about 200 monkeypox infections have now been detected in countries outside africa, where the disease is usually found. wendy urquhart reports. the latest laboratory to confirm a case of monkeypox outside of africa. reportedly a ao—year—old man who recently returned from spain to argentina where residents reacted to the news. translation: where is this going? for example this pandemic, is it going to end or not? i think this is going to continue and they will come one after the other, all the time, unless we become more conscientious. i hope that it is not something that involves to be more and more complicated for our everyday life. of the 200 cases recorded recently, around half in the uk where the health security agency says monkeypox patients should avoid any contact

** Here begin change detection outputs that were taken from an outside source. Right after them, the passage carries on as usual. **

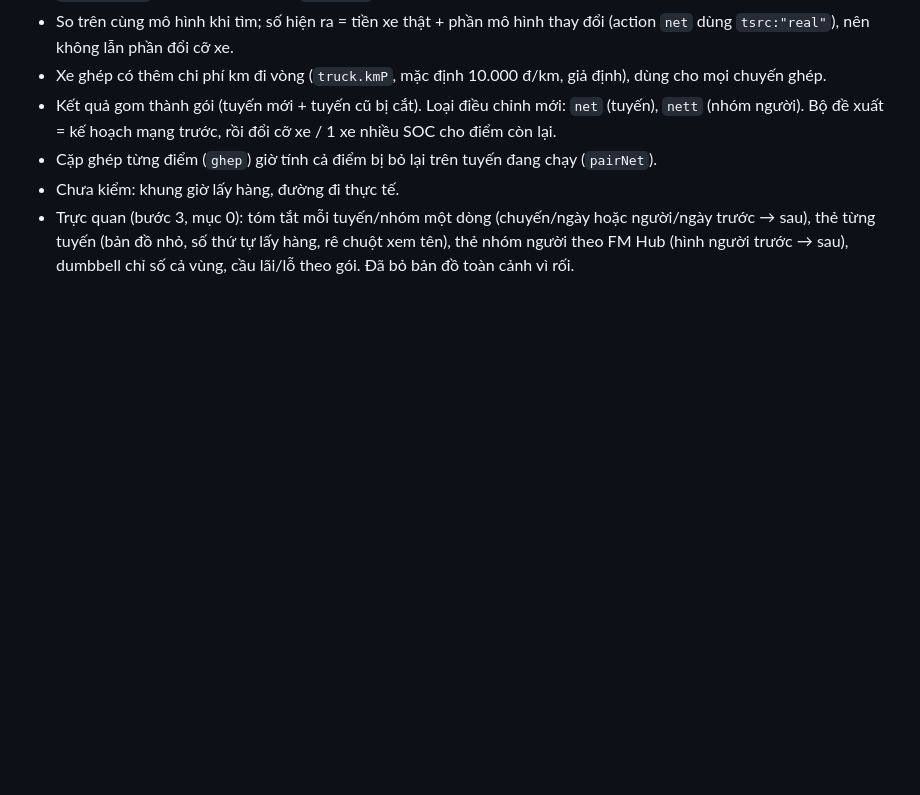
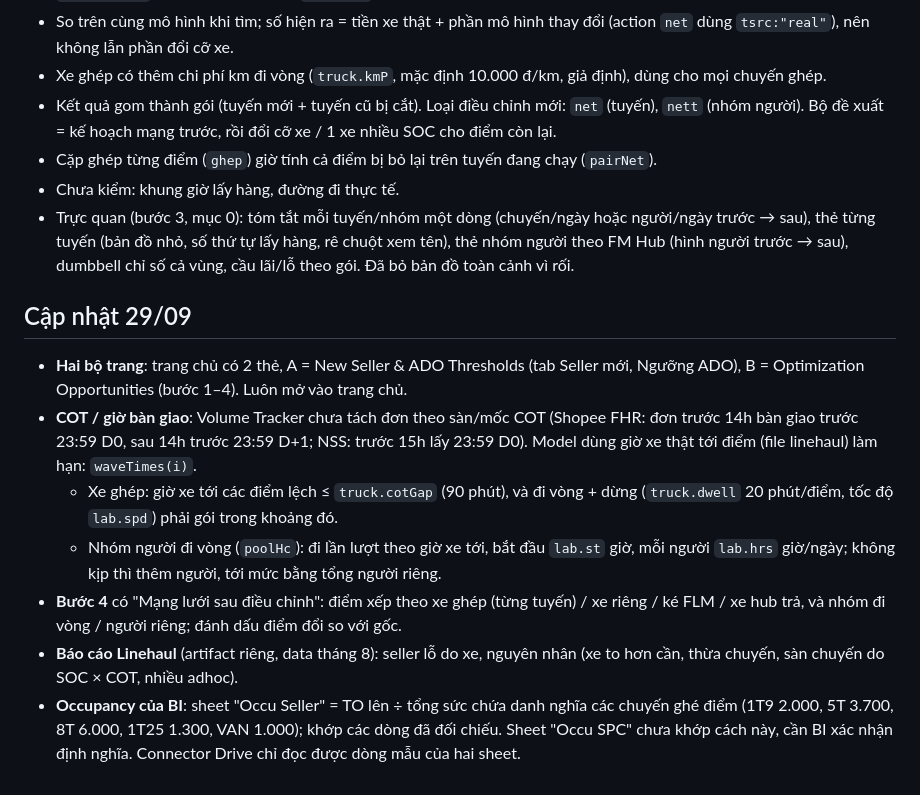
Before and after one commit to hoangdaiduong263/Test, a Markdown page: CONTEXT.md, the part around the change. Drawn GitHub-style; blank space fills up the shorter version.

Commit message:
Document suites, COT limits, results network view and BI occupancy notes
Co-Authored-By: Claude Opus 5.5 <noreply@anthropic.com>
Claude-Session: https://claude.ai/code/session_01LAxm1jTKQWVeSLzwpP6XQi

```diff
--- a/CONTEXT.md
+++ b/CONTEXT.md
@@ -43,3 +43,12 @@ Hai yêu cầu kèm theo:
 - Cặp ghép từng điểm (`ghep`) giờ tính cả điểm bị bỏ lại trên tuyến đang chạy (`pairNet`).
 - Chưa kiểm: khung giờ lấy hàng, đường đi thực tế.
 - Trực quan (bước 3, mục 0): tóm tắt mỗi tuyến/nhóm một dòng (chuyến/ngày hoặc người/ngày trước → sau), thẻ từng tuyến (bản đồ nhỏ, số thứ tự lấy hàng, rê chuột xem tên), thẻ nhóm người theo FM Hub (hình người trước → sau), dumbbell chỉ số cả vùng, cầu lãi/lỗ theo gói. Đã bỏ bản đồ toàn cảnh vì rối.
+
+## Cập nhật 29/09
+- **Hai bộ trang**: trang chủ có 2 thẻ, A = New Seller & ADO Thresholds (tab Seller mới, Ngưỡng ADO), B = Optimization Opportunities (bước 1–4). Luôn mở vào trang chủ.
+- **COT / giờ bàn giao**: Volume Tracker chưa tách đơn theo sàn/mốc COT (Shopee FHR: đơn trước 14h bàn giao trước 23:59 D0, sau 14h trước 23:59 D+1; NSS: trước 15h lấy 23:59 D0). Model dùng giờ xe thật tới điểm (file linehaul) làm hạn: `waveTimes(i)`.
+  - Xe ghép: giờ xe tới các điểm lệch ≤ `truck.cotGap` (90 phút), và đi vòng + dừng (`truck.dwell` 20 phút/điểm, tốc độ `lab.spd`) phải gói trong khoảng đó.
+  - Nhóm người đi vòng (`poolHc`): đi lần lượt theo giờ xe tới, bắt đầu `lab.st` giờ, mỗi người `lab.hrs` giờ/ngày; không kịp thì thêm người, tới mức bằng tổng người riêng.
+- **Bước 4** có "Mạng lưới sau điều chỉnh": điểm xếp theo xe ghép (từng tuyến) / xe riêng / ké FLM / xe hub trả, và nhóm đi vòng / người riêng; đánh dấu điểm đổi so với gốc.
+- **Báo cáo Linehaul** (artifact riêng, data tháng 8): seller lỗ do xe, nguyên nhân (xe to hơn cần, thừa chuyến, sàn chuyến do SOC × COT, nhiều adhoc).
+- **Occupancy của BI**: sheet "Occu Seller" = TO lên ÷ tổng sức chứa danh nghĩa các chuyến ghé điểm (1T9 2.000, 5T 3.700, 8T 6.000, 1T25 1.300, VAN 1.000); khớp các dòng đã đối chiếu. Sheet "Occu SPC" chưa khớp cách này, cần BI xác nhận định nghĩa. Connector Drive chỉ đọc được dòng mẫu của hai sheet.
```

with their pets for 21 days. virologists fear that the virus could get into domestic animals and ping—pong between them and humans. cases are also mounting in spain, one of over 20 countries where the disease has spread. but the message from the world health organization is that this can be controlled. we are afraid that there will be spreading in community, but currently this is hard to assess as a risk, we think that if we put in place the right measures now, we probably can contain this easily. the who said a mass vaccination programme was not required. smallpox jabs could be given to close contacts of those affected. wendy urquhart, bbc news. it's exactly a0 years since the soldiers of 2 para were preparing for the first major land battle of the falklands conflict. the fight to re—capture goose green
cost 18 british lives — including lieutenant colonel h jones — who was the most senior british officer to be killed in the falklands. he was posthumously awarded the victoria cross for his bravery. his widow sara jones has been remembering the events of 1982. steve humphrey has the story. i've got so many happy memories, but we were only married for 18 years, which is quite short, really, with a0 years since he went. you need to really hang on to all the happy memories. every year at this time, sara jones plants a tree to remember her husband, lieutenant colonel h jones vc. it's just a nice way to mark the anniversary of his death. gives you something to think of.